While Syracuse did not return to a bowl game in his junior year, Davis was just as successful. He was ranked third among running backs, gathering 877 yards and setting an NCAA record with 7.8 yards per carry. Davis was once again named to the All-American team.

Syracuse faired little better in Davis' senior year, going 7-3 in the 1961 season. However, Davis once again put up great numbers, running for 823 yards, and scored 94 points. His final game for the Orangemen came in the Liberty Bowl, where he ran for 140 yards and and a touchdown in a 15-14 victory. His total stats at Syracuse were 2,386 rushing yards and 220, breaking SU records set by his predecessor Jim Brown.

Davis was a candidate for the Heisman Trophy, competing against Ohio State Fullback Bob Ferguson and Texas Running back Jimmy Saxton. In one of the closest votes in Heisman history, Davis won with 824 points, only 53 more than Bob Ferguson. Davis became the first African-American player to win the award. He is also the only Syracuse University player to ever win the award. While in New York City to receive the trophy, he met president John F. Kennedy

Professional Hopes, and a Tragic End

After being drafted first overall by the Washington Redskins, the Cleveland Browns traded for the rights to Davis, hoping to pair him with Hall of Fame running back Jim Brown. His contract with the Browns was announced as a three-year no-trade no-cut agreement worth $65,000 with a $15,000 signing bonus, the largest rookie contract to that point in the NFL. The contract was actually considerably larger than stated, but the full details were not disclosed until 1979. The Buffalo Bills of the competing AFL had offered even more money than that, but it is believed that Davis accepted the Brown's offer because the NFL had more prestige and recognition than the upstart AFL.

Because of his success, Elmira held "Elmira Salutes Ernie Davis Day" on February 3, 1962. Guests included New York Governor Nelson Rockefeller, Browns owner Art Modell and now teammate Jim Brown. The city gave Davis a new 1962 Pontiac Thunderbird convertible. President Kennedy sent a telegram which was read at the ceremony, saying:

"Seldom has an athlete been more deserving of such a tribute. Your high standards of performance on the field and off the field, reflect the finest qualities of competition, sportsmanship and citizenship. The nation has bestowed upon you its highest awards for your athletic achievements. It's a privilege for me to address you tonight as an outstanding American, and as a worthy example of our youth. I salute you."

While training for the College All-Star game against the defending NFL champion Green Bay Packers that July, Davis woke one morning with swelling in his neck. He was sent to a local hospital, where he was diagnosed with acute monotypic leukemia on July 30, 1962. Originally, doctors told Davis that he had a blood disorder, and didn't tell him the official diagnosis until the following October.

Doctors in Cleveland were able to treat the leukemia to a point of remission, and Davis began thinking about playing football once more. He often attended Browns practices, and said that he felt strong enough to participate. However, trainers for the Browns encouraged coach Paul Brown not to play Davis, due to the potential risks to his health.

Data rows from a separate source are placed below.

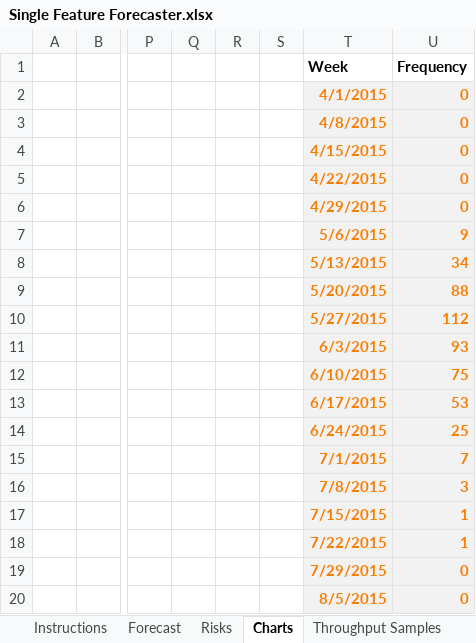
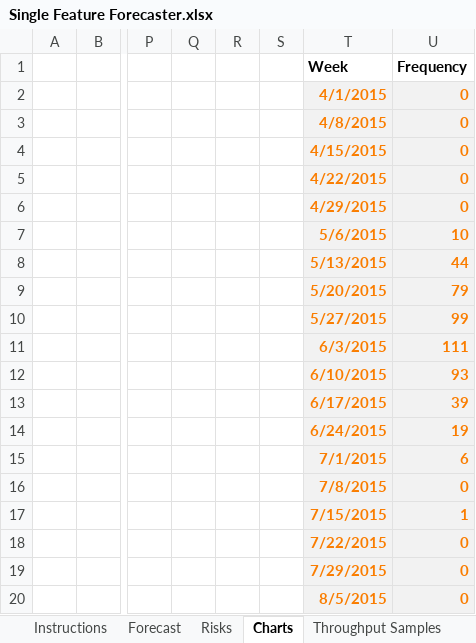
Before and after one commit to FocusedObjective/FocusedObjective.Resources, an Excel workbook: Spreadsheets/Single Feature Forecaster.xlsx, sheet Charts, drawn as a sheet; only a part is shown, gaps mark what is left out; values as stored, in another font and other column widths than the file's, no borders; charts and pictures not drawn; removed rows and columns are numbered as before the commit, all else as after; rows hold the shown columns only; the diff names each change by its address in the sheet, - before the commit and + after, or states it on an @@ line.

```diff
--- a/Spreadsheets/Single Feature Forecaster.xlsx (sheet Charts)
+++ b/Spreadsheets/Single Feature Forecaster.xlsx (sheet Charts)
-U7 (Frequency): 9
+U7 (Frequency): 10
-U8 (Frequency): 34
+U8 (Frequency): 44
-U9 (Frequency): 88
+U9 (Frequency): 79
-U10 (Frequency): 112
+U10 (Frequency): 99
+row 11:  |  |  |  |  |  | 6/3/2015 | 111
-T12 (Week): 6/3/2015
+T12 (Week): 6/10/2015
-row 12:  |  |  |  |  |  | 6/10/2015 | 75
-U13 (Frequency): 53
+U13 (Frequency): 39
-U14 (Frequency): 25
+U14 (Frequency): 19
-U15 (Frequency): 7
+U15 (Frequency): 6
-U16 (Frequency): 3
+U16 (Frequency): 0
-U18 (Frequency): 1
+U18 (Frequency): 0
```
Also changed, not shown: sheet Throughput Samples, sheet Forecast, sheet Instructions, charts or pictures.
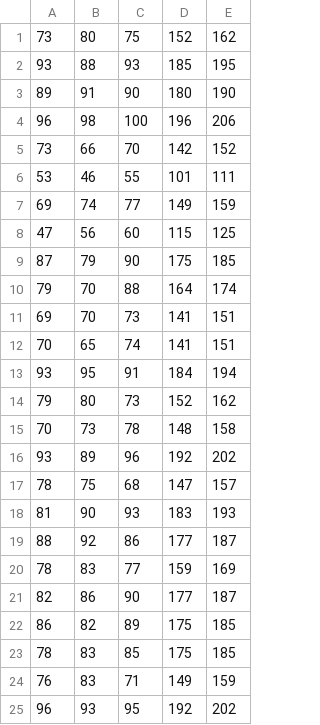
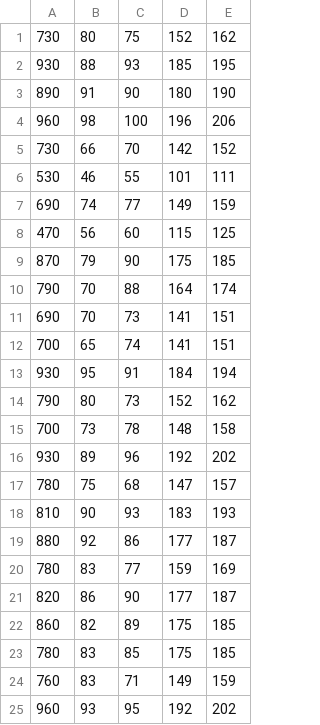
Before and after one commit to jckim70/DL1, a CSV file: data-01-test-score02.csv, drawn as a sheet.

```diff
--- a/data-01-test-score02.csv
+++ b/data-01-test-score02.csv
@@ -1,25 +1,25 @@
-73,80,75,152,162
-93,88,93,185,195
-89,91,90,180,190
-96,98,100,196,206
-73,66,70,142,152
-53,46,55,101,111
-69,74,77,149,159
-47,56,60,115,125
-87,79,90,175,185
-79,70,88,164,174
-69,70,73,141,151
-70,65,74,141,151
-93,95,91,184,194
-79,80,73,152,162
-70,73,78,148,158
-93,89,96,192,202
-78,75,68,147,157
-81,90,93,183,193
-88,92,86,177,187
-78,83,77,159,169
-82,86,90,177,187
-86,82,89,175,185
-78,83,85,175,185
-76,83,71,149,159
-96,93,95,192,202
+730,80,75,152,162
+930,88,93,185,195
+890,91,90,180,190
+960,98,100,196,206
+730,66,70,142,152
+530,46,55,101,111
+690,74,77,149,159
+470,56,60,115,125
+870,79,90,175,185
+790,70,88,164,174
+690,70,73,141,151
+700,65,74,141,151
+930,95,91,184,194
+790,80,73,152,162
+700,73,78,148,158
+930,89,96,192,202
+780,75,68,147,157
+810,90,93,183,193
+880,92,86,177,187
+780,83,77,159,169
+820,86,90,177,187
+860,82,89,175,185
+780,83,85,175,185
+760,83,71,149,159
+960,93,95,192,202
```
Also changed, not shown: 5 other files.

Davis wrote an article for the March 30, 1963 edition of the Saturday Evening Post. Titled "I'm Not Unlucky" Davis broke down his life up to that point. He wrote, "I was never in pain and I never felt sick. That was the hardest part." He expressed optimism about his chances to defeat his leukemia, and how he was looking forward to playing for the Browns in the upcoming season.

Less than two months later, on May 18, 1963, Ernie Davis died from his leukemia.

The Cleveland Browns retired #45 in his memory during a ceremony held shortly after his death, even though he had never taken the field for the Browns. Davis was posthumously elected to the National Football Foundation and College Hall of Fame in 1979. His high school alma mater, the Elmira Free Academy, was renamed Ernie Davis Middle School in 1964. A statue of Davis currently stands out in front of the school.

A movie about Davis' life called "The Express" is currently in production.